### WHAT IS EXPECTED
Scan the records for the string "capturedAt"; copy each line where it occurs.

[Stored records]
=======

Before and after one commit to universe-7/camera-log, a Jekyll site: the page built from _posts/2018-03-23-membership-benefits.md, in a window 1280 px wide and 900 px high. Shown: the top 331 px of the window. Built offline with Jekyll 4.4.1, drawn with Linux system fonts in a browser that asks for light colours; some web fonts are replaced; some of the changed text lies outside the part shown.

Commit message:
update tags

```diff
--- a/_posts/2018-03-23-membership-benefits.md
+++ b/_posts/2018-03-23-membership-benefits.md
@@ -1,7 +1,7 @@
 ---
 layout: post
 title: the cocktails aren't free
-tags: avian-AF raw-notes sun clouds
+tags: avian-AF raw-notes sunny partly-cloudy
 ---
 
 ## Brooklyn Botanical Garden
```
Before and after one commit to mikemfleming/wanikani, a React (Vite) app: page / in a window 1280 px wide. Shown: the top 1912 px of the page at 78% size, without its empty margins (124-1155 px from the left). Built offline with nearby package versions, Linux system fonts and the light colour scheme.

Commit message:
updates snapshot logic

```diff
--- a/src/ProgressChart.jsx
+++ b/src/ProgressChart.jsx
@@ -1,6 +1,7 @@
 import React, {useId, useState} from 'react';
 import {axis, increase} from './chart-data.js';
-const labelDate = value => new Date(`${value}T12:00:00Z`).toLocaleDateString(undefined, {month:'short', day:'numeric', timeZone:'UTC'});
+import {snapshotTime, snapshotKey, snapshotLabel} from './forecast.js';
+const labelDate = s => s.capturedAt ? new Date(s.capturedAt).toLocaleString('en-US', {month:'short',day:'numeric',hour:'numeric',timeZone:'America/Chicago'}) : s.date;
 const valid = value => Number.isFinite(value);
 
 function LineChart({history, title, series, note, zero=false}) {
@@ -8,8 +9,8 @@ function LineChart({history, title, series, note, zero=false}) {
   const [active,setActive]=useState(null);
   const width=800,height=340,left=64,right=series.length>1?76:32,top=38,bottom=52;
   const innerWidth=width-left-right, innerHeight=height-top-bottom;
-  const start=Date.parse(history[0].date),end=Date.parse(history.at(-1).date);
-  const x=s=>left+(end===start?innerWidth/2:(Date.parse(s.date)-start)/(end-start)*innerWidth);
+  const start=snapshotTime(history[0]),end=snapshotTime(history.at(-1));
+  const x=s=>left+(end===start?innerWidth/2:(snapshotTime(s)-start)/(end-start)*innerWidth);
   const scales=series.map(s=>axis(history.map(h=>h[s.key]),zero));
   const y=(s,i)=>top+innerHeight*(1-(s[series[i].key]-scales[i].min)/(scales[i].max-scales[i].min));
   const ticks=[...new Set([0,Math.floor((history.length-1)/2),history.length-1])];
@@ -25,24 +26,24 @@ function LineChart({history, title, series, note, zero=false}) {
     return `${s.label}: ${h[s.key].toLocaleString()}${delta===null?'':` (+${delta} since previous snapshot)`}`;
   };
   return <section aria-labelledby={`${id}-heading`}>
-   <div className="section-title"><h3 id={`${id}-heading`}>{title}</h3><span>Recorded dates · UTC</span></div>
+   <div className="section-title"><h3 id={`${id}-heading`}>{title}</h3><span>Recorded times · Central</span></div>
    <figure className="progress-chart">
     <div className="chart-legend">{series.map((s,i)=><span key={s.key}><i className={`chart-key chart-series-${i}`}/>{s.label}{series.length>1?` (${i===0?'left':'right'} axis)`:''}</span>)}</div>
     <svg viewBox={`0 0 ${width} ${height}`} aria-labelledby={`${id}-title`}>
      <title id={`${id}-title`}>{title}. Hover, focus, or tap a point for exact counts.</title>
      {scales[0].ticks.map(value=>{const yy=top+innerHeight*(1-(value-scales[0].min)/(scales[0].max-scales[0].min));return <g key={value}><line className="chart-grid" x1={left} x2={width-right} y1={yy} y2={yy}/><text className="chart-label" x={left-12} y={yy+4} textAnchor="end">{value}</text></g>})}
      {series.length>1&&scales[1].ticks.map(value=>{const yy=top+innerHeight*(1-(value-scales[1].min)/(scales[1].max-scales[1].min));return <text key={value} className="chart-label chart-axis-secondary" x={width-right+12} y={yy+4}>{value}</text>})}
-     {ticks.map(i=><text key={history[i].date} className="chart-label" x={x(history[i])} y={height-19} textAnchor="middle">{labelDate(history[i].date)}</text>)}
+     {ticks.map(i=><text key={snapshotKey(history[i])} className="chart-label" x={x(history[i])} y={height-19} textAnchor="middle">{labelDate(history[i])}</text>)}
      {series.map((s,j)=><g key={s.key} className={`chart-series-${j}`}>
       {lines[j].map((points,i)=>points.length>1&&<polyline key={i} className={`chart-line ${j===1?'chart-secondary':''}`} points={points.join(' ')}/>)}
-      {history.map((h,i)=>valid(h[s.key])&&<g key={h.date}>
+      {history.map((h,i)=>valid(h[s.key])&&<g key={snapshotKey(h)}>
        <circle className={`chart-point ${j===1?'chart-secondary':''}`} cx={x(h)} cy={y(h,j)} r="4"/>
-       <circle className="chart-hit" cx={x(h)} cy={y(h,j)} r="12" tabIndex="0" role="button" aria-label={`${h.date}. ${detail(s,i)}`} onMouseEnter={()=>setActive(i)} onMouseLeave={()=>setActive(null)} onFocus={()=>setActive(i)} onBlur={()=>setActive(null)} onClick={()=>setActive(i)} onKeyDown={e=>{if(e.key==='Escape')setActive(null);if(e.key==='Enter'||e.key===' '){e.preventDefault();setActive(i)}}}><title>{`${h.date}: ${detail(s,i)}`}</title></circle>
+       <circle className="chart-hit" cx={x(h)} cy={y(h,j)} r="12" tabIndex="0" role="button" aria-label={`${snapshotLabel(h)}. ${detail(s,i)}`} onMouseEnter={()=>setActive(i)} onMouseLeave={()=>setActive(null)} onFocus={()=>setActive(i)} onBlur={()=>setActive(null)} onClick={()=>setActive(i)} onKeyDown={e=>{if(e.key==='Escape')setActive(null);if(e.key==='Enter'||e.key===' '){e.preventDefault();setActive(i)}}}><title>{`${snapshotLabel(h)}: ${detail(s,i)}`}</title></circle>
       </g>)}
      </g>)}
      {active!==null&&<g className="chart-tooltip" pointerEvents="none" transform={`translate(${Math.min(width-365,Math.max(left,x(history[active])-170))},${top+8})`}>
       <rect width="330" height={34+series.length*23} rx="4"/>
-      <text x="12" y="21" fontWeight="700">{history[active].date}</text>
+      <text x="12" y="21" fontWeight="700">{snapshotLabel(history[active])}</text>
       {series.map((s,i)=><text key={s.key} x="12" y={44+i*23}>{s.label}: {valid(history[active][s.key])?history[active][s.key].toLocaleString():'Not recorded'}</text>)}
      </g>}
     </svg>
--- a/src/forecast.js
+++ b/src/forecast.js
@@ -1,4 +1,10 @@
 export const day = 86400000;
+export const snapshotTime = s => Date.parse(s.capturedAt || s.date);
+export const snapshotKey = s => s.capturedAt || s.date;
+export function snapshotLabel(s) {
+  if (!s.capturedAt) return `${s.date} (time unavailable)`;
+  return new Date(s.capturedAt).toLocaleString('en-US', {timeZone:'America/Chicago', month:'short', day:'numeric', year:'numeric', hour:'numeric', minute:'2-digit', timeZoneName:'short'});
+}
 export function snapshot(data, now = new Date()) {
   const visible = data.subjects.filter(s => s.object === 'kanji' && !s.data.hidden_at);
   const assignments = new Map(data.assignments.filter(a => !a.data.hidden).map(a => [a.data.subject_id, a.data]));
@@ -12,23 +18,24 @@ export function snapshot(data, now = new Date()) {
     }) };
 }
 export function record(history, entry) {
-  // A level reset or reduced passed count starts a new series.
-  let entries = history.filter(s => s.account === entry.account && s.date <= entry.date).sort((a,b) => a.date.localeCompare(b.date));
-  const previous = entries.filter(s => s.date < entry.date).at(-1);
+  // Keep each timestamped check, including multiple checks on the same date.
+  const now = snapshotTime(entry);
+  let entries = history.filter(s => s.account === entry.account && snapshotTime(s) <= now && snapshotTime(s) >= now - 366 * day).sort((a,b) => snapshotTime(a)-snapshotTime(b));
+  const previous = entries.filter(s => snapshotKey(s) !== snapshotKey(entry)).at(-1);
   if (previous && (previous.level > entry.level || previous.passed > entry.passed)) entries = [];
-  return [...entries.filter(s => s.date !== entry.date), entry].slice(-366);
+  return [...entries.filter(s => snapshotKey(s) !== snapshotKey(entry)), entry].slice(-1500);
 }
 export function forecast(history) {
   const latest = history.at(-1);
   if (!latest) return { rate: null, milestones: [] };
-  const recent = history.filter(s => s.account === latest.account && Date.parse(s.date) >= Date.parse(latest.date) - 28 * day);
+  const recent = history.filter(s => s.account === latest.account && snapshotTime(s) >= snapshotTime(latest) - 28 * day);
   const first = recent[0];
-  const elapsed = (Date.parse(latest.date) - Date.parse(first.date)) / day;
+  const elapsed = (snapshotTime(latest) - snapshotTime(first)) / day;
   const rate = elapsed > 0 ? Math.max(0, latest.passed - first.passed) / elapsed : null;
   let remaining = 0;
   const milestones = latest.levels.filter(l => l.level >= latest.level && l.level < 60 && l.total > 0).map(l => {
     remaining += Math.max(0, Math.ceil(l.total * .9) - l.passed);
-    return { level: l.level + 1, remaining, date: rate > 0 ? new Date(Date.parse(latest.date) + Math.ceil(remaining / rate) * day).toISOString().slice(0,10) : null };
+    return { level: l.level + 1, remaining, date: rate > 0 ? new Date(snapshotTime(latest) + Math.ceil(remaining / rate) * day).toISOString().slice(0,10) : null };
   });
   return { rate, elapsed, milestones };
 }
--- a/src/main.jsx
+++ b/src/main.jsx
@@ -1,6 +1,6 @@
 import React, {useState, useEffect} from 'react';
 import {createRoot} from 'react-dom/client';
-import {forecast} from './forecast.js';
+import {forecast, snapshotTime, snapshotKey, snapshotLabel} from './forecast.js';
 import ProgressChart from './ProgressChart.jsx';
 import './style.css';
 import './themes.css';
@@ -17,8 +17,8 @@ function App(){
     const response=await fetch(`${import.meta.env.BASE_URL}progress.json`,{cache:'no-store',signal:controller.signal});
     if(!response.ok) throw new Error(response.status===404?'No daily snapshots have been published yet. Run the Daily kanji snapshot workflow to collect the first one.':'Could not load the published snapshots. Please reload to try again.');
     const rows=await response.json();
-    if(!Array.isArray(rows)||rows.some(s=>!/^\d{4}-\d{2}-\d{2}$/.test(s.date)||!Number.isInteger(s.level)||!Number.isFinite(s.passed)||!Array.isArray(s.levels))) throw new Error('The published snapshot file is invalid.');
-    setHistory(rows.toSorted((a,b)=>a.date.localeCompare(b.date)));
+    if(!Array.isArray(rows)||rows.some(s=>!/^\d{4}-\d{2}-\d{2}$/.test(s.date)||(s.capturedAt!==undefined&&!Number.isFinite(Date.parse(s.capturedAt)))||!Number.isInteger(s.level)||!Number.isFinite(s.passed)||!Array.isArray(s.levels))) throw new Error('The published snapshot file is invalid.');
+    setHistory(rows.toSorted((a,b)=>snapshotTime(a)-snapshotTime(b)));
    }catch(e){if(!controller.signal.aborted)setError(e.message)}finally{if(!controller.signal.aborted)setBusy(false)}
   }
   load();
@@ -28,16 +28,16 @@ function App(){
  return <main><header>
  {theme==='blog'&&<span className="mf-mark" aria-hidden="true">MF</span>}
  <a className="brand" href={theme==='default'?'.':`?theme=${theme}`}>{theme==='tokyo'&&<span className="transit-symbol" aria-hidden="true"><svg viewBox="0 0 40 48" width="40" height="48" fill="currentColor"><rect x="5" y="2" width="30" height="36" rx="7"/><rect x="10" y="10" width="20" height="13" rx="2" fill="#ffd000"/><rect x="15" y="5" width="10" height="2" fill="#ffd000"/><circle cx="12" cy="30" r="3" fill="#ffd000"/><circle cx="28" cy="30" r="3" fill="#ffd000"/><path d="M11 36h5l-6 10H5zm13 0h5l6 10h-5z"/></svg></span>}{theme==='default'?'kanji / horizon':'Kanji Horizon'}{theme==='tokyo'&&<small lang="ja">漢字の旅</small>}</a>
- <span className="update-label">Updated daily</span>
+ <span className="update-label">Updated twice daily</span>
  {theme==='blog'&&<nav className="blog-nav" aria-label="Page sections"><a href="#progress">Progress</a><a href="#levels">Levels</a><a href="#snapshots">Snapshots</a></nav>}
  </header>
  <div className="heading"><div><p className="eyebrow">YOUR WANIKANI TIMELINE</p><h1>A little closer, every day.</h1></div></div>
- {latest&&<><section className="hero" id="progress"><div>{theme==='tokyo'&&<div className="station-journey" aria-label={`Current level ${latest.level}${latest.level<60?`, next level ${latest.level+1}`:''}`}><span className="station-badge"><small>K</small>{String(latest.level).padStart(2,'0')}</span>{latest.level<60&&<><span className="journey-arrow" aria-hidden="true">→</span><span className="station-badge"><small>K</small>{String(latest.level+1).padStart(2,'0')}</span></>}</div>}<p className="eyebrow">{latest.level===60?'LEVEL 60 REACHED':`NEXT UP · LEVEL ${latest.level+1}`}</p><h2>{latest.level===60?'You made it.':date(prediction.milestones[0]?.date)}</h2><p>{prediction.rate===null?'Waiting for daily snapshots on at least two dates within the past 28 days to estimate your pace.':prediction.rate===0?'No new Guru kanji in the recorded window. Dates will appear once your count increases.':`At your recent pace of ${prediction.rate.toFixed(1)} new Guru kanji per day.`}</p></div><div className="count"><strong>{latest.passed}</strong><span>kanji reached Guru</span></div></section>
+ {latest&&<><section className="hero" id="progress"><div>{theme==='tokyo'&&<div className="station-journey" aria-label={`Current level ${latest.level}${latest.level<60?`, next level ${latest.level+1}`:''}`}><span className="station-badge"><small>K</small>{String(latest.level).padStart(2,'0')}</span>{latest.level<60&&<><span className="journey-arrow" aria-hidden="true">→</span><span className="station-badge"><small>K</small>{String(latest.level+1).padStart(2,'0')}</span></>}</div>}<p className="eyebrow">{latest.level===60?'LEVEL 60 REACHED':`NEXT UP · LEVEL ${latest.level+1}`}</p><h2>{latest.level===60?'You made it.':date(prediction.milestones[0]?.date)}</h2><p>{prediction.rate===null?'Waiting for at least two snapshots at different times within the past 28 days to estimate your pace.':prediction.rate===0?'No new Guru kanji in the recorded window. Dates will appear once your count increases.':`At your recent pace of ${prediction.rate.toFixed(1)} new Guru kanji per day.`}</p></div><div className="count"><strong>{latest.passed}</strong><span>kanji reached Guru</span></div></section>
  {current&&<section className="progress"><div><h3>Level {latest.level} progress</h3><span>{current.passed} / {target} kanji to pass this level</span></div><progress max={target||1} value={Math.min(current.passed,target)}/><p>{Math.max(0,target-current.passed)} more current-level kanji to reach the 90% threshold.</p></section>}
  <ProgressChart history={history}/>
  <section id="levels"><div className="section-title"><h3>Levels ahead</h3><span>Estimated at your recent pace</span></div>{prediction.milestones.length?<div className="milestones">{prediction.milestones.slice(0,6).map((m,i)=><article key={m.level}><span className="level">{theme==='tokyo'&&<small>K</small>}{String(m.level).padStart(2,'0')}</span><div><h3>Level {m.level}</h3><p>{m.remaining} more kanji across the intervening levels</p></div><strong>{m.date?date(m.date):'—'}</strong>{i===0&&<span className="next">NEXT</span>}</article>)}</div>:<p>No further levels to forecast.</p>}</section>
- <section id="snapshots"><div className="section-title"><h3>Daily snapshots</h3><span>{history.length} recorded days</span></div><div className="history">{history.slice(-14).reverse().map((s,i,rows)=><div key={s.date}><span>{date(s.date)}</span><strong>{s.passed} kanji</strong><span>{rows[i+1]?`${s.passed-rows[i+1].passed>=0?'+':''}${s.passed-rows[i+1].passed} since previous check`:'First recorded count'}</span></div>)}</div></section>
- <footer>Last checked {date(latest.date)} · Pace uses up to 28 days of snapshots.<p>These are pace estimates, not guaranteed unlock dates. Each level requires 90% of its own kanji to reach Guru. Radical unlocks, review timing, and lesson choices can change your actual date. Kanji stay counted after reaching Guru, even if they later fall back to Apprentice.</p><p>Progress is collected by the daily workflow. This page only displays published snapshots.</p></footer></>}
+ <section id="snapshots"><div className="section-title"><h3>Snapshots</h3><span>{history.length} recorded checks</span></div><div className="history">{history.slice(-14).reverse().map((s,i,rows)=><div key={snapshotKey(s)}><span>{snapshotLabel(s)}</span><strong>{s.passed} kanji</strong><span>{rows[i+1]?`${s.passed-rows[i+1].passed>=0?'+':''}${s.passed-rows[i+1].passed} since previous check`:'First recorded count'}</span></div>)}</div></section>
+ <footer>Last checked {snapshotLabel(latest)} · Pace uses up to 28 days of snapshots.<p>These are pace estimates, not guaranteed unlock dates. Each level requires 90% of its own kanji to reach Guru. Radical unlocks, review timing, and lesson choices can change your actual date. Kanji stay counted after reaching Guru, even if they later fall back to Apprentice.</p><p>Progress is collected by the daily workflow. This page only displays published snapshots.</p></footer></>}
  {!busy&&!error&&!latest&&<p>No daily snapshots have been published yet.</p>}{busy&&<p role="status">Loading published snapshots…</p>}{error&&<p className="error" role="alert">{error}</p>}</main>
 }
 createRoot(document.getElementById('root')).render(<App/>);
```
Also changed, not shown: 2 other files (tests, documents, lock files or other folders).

=======

### TASK SOLUTION
+const labelDate = s => s.capturedAt ? new Date(s.capturedAt).toLocaleString('en-US', {month:'short',day:'numeric',hour:'numeric',timeZone:'America/Chicago'}) : s.date;
+export const snapshotTime = s => Date.parse(s.capturedAt || s.date);
+export const snapshotKey = s => s.capturedAt || s.date;
+  if (!s.capturedAt) return `${s.date} (time unavailable)`;
+  return new Date(s.capturedAt).toLocaleString('en-US', {timeZone:'America/Chicago', month:'short', day:'numeric', year:'numeric', hour:'numeric', minute:'2-digit', timeZoneName:'short'});
+    if(!Array.isArray(rows)||rows.some(s=>!/^\d{4}-\d{2}-\d{2}$/.test(s.date)||(s.capturedAt!==undefined&&!Number.isFinite(Date.parse(s.capturedAt)))||!Number.isInteger(s.level)||!Number.isFinite(s.passed)||!Array.isArray(s.levels))) throw new Error('The published snapshot file is invalid.');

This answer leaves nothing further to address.